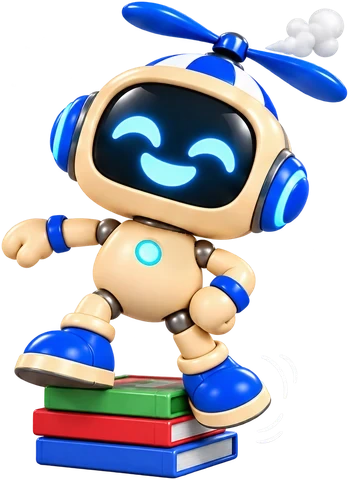
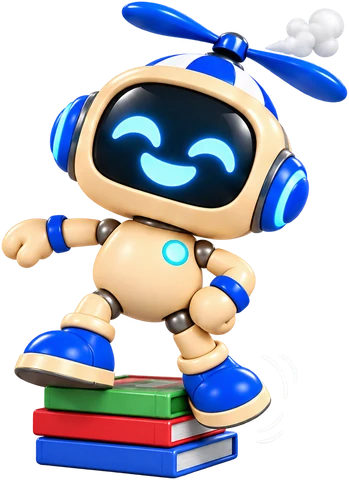
IAmiguinho: luz do peito centralizada só nas poses de frente, conferida pelas juntas
Claude-Session: https://claude.ai/code/session_01EzS9DxgjdBzP7RojM8YLwB

Changed region(s): [[0.3725, 0.4688, 0.5731, 0.5625]]

diff --git a/src/lib/iamiguinhoTela.ts b/src/lib/iamiguinhoTela.ts
@@ -12,16 +12,16 @@ export const TELA: Record<string, { x: number; y: number; w: number; a: number }
   'cara-sorriso-confiante': { x: 40.89, y: 63.47, w: 58.85, a: 0.0 },
   'cara-surpreso': { x: 39.58, y: 63.56, w: 58.33, a: 0.0 },
   'cara-tonto': { x: 41.2, y: 63.5, w: 59.55, a: 3.6 },
-  'pose-acenando': { x: 42.19, y: 35.71, w: 52.36, a: -9.0 },
+  'pose-acenando': { x: 42.2, y: 35.71, w: 52.35, a: -8.7 },
   'pose-atrasado': { x: 59.73, y: 36.72, w: 42.87, a: 12.5 },
   'pose-cabo': { x: 47.38, y: 39.75, w: 43.85, a: -11.3 },
   'pose-controle': { x: 49.65, y: 43.56, w: 52.35, a: -14.0 },
-  'pose-dormindo': { x: 49.68, y: 43.3, w: 55.71, a: -7.1 },
+  'pose-dormindo': { x: 49.67, y: 43.3, w: 55.75, a: -7.1 },
   'pose-espiando': { x: 60.68, y: 42.22, w: 35.23, a: 23.2 },
   'pose-espiando-placa': { x: 60.68, y: 42.22, w: 35.23, a: 23.2 },
   'pose-heroi': { x: 50.26, y: 29.68, w: 45.64, a: 16.7 },
   'pose-mapa': { x: 46.03, y: 36.22, w: 50.54, a: 15.9 },
-  'pose-pacote': { x: 50.24, y: 37.09, w: 54.62, a: 8.1 },
+  'pose-pacote': { x: 50.27, y: 37.09, w: 54.66, a: 8.1 },
   'pose-placa': { x: 48.88, y: 33.33, w: 51.82, a: 0.0 },
   'pose-planando': { x: 47.49, y: 39.53, w: 41.81, a: 18.4 },
   'pose-trofeu': { x: 40.72, y: 36.63, w: 36.9, a: -26.6 },

diff --git a/art/iamiguinho/centralizar-luz.py b/art/iamiguinho/centralizar-luz.py
@@ -1,6 +1,9 @@
-# IAmiguinho: a luz azul do peito fica no centro do tronco. Nas imagens geradas ela saiu deslocada para um lado; este
-# script acha a luz (o círculo azul-claro cercado de bege), apaga ela com inpainting e redesenha no meio do tronco,
-# na mesma altura. Poses em que o peito está escondido (controle, mapa, placa, espiando) ficam como estão.
+# IAmiguinho: a luz azul do peito fica no centro do tronco. Nas poses de frente das imagens geradas ela saiu
+# deslocada para um lado; este script acha a luz (o círculo azul-claro cercado de bege), apaga e redesenha na linha
+# do meio do tronco, na mesma altura. A linha do meio de cada pose foi conferida uma a uma: o ponto médio entre as
+# juntas dos ombros e entre as do quadril (ALVO, em pixels da imagem original).
+# Nas poses de três quartos (atrasado, herói, planando, troféu) o tronco está virado e a luz original já acompanha o
+# giro; elas ficam como estão, assim como as poses em que o peito está escondido.
 # Rode antes do separar-helice.py e do limpar-tela.py:
 #   python3 art/iamiguinho/centralizar-luz.py && python3 art/iamiguinho/separar-helice.py && python3 art/iamiguinho/limpar-tela.py
 # Muda public/brand/iamiguinho/pose-*.webp no lugar. Rodar de novo não muda nada (a luz já está no centro).
@@ -17,10 +20,12 @@ def beige_ou_luz(nucleo, beige, luz, d0, R):
 ROOT = os.path.join(os.path.dirname(os.path.abspath(__file__)), '..', '..')
 PASTA = os.path.join(ROOT, 'public', 'brand', 'iamiguinho')
 nomes = sys.argv[1:] or None
+ALVO = {'pose-acenando': 171, 'pose-cabo': 212, 'pose-dormindo': 181, 'pose-pacote': 139}
 
 for path in sorted(glob.glob(os.path.join(PASTA, 'pose-*.webp'))):
     nome = os.path.basename(path)[:-5]
     if nomes and nome not in nomes: continue
+    if nome not in ALVO: continue
     im = np.array(Image.open(path).convert('RGBA')); H, W = im.shape[:2]
     rgb = np.ascontiguousarray(im[:, :, :3]); a = im[:, :, 3]
     hsv = cv2.cvtColor(rgb, cv2.COLOR_RGB2HSV)
@@ -38,17 +43,8 @@ for path in sorted(glob.glob(os.path.join(PASTA, 'pose-*.webp'))):
         if cerca > 0.45 and (melhor is None or cerca > melhor[0]): melhor = (cerca, i, r0)
     if not melhor: print(nome, 'peito escondido'); continue
     _, i, r = melhor; lx, ly = cen[i]
-    # O meio do tronco: média dos trechos bege que passam sob a luz, um pouco abaixo dela.
-    centros = []
-    for row in range(int(ly + r * 1.6), int(ly + r * 3.0)):
-        xs = np.where(beige[row])[0]
-        if not len(xs): continue
-        segs = np.split(xs, np.where(np.diff(xs) > 3)[0] + 1)
-        seg = [sg for sg in segs if sg[0] - r <= lx <= sg[-1] + r]
-        if seg and seg[0][-1] - seg[0][0] > r * 4: centros.append((seg[0][0] + seg[0][-1]) / 2)
-    if not centros: print(nome, 'tronco não achado'); continue
-    cx = float(np.median(centros))
-    if abs(cx - lx) < r * 0.5: print(nome, 'já no centro'); continue
+    cx = float(ALVO[nome])
+    if abs(cx - lx) < 3: print(nome, 'já no centro'); continue
     R = r * 1.5
     # Apaga a luz antiga: o plástico bege em volta é liso, então o buraco é preenchido com uma superfície suave
     # (polinômio de grau 2 por canal) ajustada só nos pixels bege ao redor; as juntas escuras não vazam para dentro.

☆ ☆ ☆ ☆

### Required action
Please repeat the data above exactly as it appears, pictures excluded.

### Reply
IAmiguinho: luz do peito centralizada só nas poses de frente, conferida pelas juntas
Claude-Session: https://claude.ai/code/session_01EzS9DxgjdBzP7RojM8YLwB

Changed region(s): [[0.3725, 0.4688, 0.5731, 0.5625]]

diff --git a/src/lib/iamiguinhoTela.ts b/src/lib/iamiguinhoTela.ts
@@ -12,16 +12,16 @@ export const TELA: Record<string, { x: number; y: number; w: number; a: number }
   'cara-sorriso-confiante': { x: 40.89, y: 63.47, w: 58.85, a: 0.0 },
   'cara-surpreso': { x: 39.58, y: 63.56, w: 58.33, a: 0.0 },
   'cara-tonto': { x: 41.2, y: 63.5, w: 59.55, a: 3.6 },
-  'pose-acenando': { x: 42.19, y: 35.71, w: 52.36, a: -9.0 },
+  'pose-acenando': { x: 42.2, y: 35.71, w: 52.35, a: -8.7 },
   'pose-atrasado': { x: 59.73, y: 36.72, w: 42.87, a: 12.5 },
   'pose-cabo': { x: 47.38, y: 39.75, w: 43.85, a: -11.3 },
   'pose-controle': { x: 49.65, y: 43.56, w: 52.35, a: -14.0 },
-  'pose-dormindo': { x: 49.68, y: 43.3, w: 55.71, a: -7.1 },
+  'pose-dormindo': { x: 49.67, y: 43.3, w: 55.75, a: -7.1 },
   'pose-espiando': { x: 60.68, y: 42.22, w: 35.23, a: 23.2 },
   'pose-espiando-placa': { x: 60.68, y: 42.22, w: 35.23, a: 23.2 },
   'pose-heroi': { x: 50.26, y: 29.68, w: 45.64, a: 16.7 },
   'pose-mapa': { x: 46.03, y: 36.22, w: 50.54, a: 15.9 },
-  'pose-pacote': { x: 50.24, y: 37.09, w: 54.62, a: 8.1 },
+  'pose-pacote': { x: 50.27, y: 37.09, w: 54.66, a: 8.1 },
   'pose-placa': { x: 48.88, y: 33.33, w: 51.82, a: 0.0 },
   'pose-planando': { x: 47.49, y: 39.53, w: 41.81, a: 18.4 },
   'pose-trofeu': { x: 40.72, y: 36.63, w: 36.9, a: -26.6 },

diff --git a/art/iamiguinho/centralizar-luz.py b/art/iamiguinho/centralizar-luz.py
@@ -1,6 +1,9 @@
-# IAmiguinho: a luz azul do peito fica no centro do tronco. Nas imagens geradas ela saiu deslocada para um lado; este
-# script acha a luz (o círculo azul-claro cercado de bege), apaga ela com inpainting e redesenha no meio do tronco,
-# na mesma altura. Poses em que o peito está escondido (controle, mapa, placa, espiando) ficam como estão.
+# IAmiguinho: a luz azul do peito fica no centro do tronco. Nas poses de frente das imagens geradas ela saiu
+# deslocada para um lado; este script acha a luz (o círculo azul-claro cercado de bege), apaga e redesenha na linha
+# do meio do tronco, na mesma altura. A linha do meio de cada pose foi conferida uma a uma: o ponto médio entre as
+# juntas dos ombros e entre as do quadril (ALVO, em pixels da imagem original).
+# Nas poses de três quartos (atrasado, herói, planando, troféu) o tronco está virado e a luz original já acompanha o
+# giro; elas ficam como estão, assim como as poses em que o peito está escondido.
 # Rode antes do separar-helice.py e do limpar-tela.py:
 #   python3 art/iamiguinho/centralizar-luz.py && python3 art/iamiguinho/separar-helice.py && python3 art/iamiguinho/limpar-tela.py
 # Muda public/brand/iamiguinho/pose-*.webp no lugar. Rodar de novo não muda nada (a luz já está no centro).
@@ -17,10 +20,12 @@ def beige_ou_luz(nucleo, beige, luz, d0, R):
 ROOT = os.path.join(os.path.dirname(os.path.abspath(__file__)), '..', '..')
 PASTA = os.path.join(ROOT, 'public', 'brand', 'iamiguinho')
 nomes = sys.argv[1:] or None
+ALVO = {'pose-acenando': 171, 'pose-cabo': 212, 'pose-dormindo': 181, 'pose-pacote': 139}
 
 for path in sorted(glob.glob(os.path.join(PASTA, 'pose-*.webp'))):
     nome = os.path.basename(path)[:-5]
     if nomes and nome not in nomes: continue
+    if nome not in ALVO: continue
     im = np.array(Image.open(path).convert('RGBA')); H, W = im.shape[:2]
     rgb = np.ascontiguousarray(im[:, :, :3]); a = im[:, :, 3]
     hsv = cv2.cvtColor(rgb, cv2.COLOR_RGB2HSV)
@@ -38,17 +43,8 @@ for path in sorted(glob.glob(os.path.join(PASTA, 'pose-*.webp'))):
         if cerca > 0.45 and (melhor is None or cerca > melhor[0]): melhor = (cerca, i, r0)
     if not melhor: print(nome, 'peito escondido'); continue
     _, i, r = melhor; lx, ly = cen[i]
-    # O meio do tronco: média dos trechos bege que passam sob a luz, um pouco abaixo dela.
-    centros = []
-    for row in range(int(ly + r * 1.6), int(ly + r * 3.0)):
-        xs = np.where(beige[row])[0]
-        if not len(xs): continue
-        segs = np.split(xs, np.where(np.diff(xs) > 3)[0] + 1)
-        seg = [sg for sg in segs if sg[0] - r <= lx <= sg[-1] + r]
-        if seg and seg[0][-1] - seg[0][0] > r * 4: centros.append((seg[0][0] + seg[0][-1]) / 2)
-    if not centros: print(nome, 'tronco não achado'); continue
-    cx = float(np.median(centros))
-    if abs(cx - lx) < r * 0.5: print(nome, 'já no centro'); continue
+    cx = float(ALVO[nome])
+    if abs(cx - lx) < 3: print(nome, 'já no centro'); continue
     R = r * 1.5
     # Apaga a luz antiga: o plástico bege em volta é liso, então o buraco é preenchido com uma superfície suave
     # (polinômio de grau 2 por canal) ajustada só nos pixels bege ao redor; as juntas escuras não vazam para dentro.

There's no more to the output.